Leaders from six nations, including the U.S., reached a deal with Iran early Sunday over its nuclear program, ending nearly a decade of intense negotiations with the Islamic Republic. But according to The Associated Press, Sunday’s agreement was made possible by secret talks between the U.S. and Iran that occurred over the past year.
The Associated Press reported that over the past year, U.S. leaders have met with Tehran in a series of high-level, closed-door, direct negotiations held in the Middle Eastern state of Oman. Since March, Deputy Secretary of State William Burns and Vice President Joe Biden’s top foreign policy adviser, Jake Sullivan, have met with officials from Tehran at least five times. Sanctioned by President Obama, the talks were kept hidden even from America’s closest allies.
The U.S. first shared the secret negotiations with its ally Israel in September. Other U.S. allies only recently were made aware of the secret talks between the U.S. and Iran.
Russian President Vladimir Putin called the deal reached Sunday in Geneva a “win for all.” Some world leaders took to social media to voice their support for the agreement. “After decade of failed policies, world better off w/ Iran deal. Equity, trust building, respect & dialogue R key to any conflict resolution,” Mohammed ElBaradei, Egypt’s pro-democracy leader and former director of the United Nations nuclear watchdog agency, tweeted from his official account.

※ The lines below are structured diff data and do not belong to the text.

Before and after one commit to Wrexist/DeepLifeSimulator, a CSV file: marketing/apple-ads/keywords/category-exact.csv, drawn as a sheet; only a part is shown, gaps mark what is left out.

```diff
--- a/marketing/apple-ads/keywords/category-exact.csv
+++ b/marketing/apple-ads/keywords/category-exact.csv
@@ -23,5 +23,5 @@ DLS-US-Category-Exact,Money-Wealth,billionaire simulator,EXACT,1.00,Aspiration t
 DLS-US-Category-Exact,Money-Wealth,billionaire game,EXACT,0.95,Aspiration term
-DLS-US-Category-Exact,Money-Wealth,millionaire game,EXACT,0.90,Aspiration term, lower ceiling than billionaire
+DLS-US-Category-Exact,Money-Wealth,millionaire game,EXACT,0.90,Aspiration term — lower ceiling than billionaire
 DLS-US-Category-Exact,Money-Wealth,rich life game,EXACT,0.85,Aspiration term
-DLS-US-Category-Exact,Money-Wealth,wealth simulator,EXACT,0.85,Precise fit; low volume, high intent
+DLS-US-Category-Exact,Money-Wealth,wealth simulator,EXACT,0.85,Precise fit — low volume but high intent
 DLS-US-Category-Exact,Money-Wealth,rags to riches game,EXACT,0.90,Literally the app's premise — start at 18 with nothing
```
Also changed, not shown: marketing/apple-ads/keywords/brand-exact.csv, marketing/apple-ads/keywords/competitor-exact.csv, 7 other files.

Praised by many as an important first step toward limiting Iran’s nuclear program, the decision didn’t sit well with everyone. Israel’s Prime Minister Benjamin Netanyahu harshly criticized the deal, calling it an “historic mistake” and saying that Israel will not honor the agreement. According to The Associated Press, Netanyahu said the world has become a “more dangerous place” because of the deal.
Following days of negotiations between Iran and the U.S., France, Germany, Britain, China and Russia, the deal reached Sunday includes easing crippling international sanctions on Iran in return for Iran’s agreement to halt its uranium enrichment program. The White House noted that Iran committed to curb its nuclear program and to neutralize its supply of uranium. Tehran officials also agreed to let U.N. inspectors into its plutonium reactor.
Supporters of the agreement say the stalling of Iran's nuclear program will allow the international community to verify whether Iran is pursuing nuclear power for peaceful purposes only.
President Obama addressed the agreement late Saturday, saying the historic deal “achieves a great goal.” But the president also warned that if Tehran does not honor the agreement, U.S. retribution would be swift.
"If Iran does not fully meet its commitment, we will turn off the relief and ratchet up the pressure," Obama said, adding that Iran must prove that its nuclear program will be exclusively for civilian use. "As we go forward, the resolve of the United States will remain firm, as will our commitment to our friends and allies -- particularly Israel and our Gulf partners, who have good reason to be skeptical about Iran's intentions.”
Philip Ross joined IBTimes in March 2013. He holds an M.A. in Journalism from New York University and a B.A. in International Development Studies from the University of...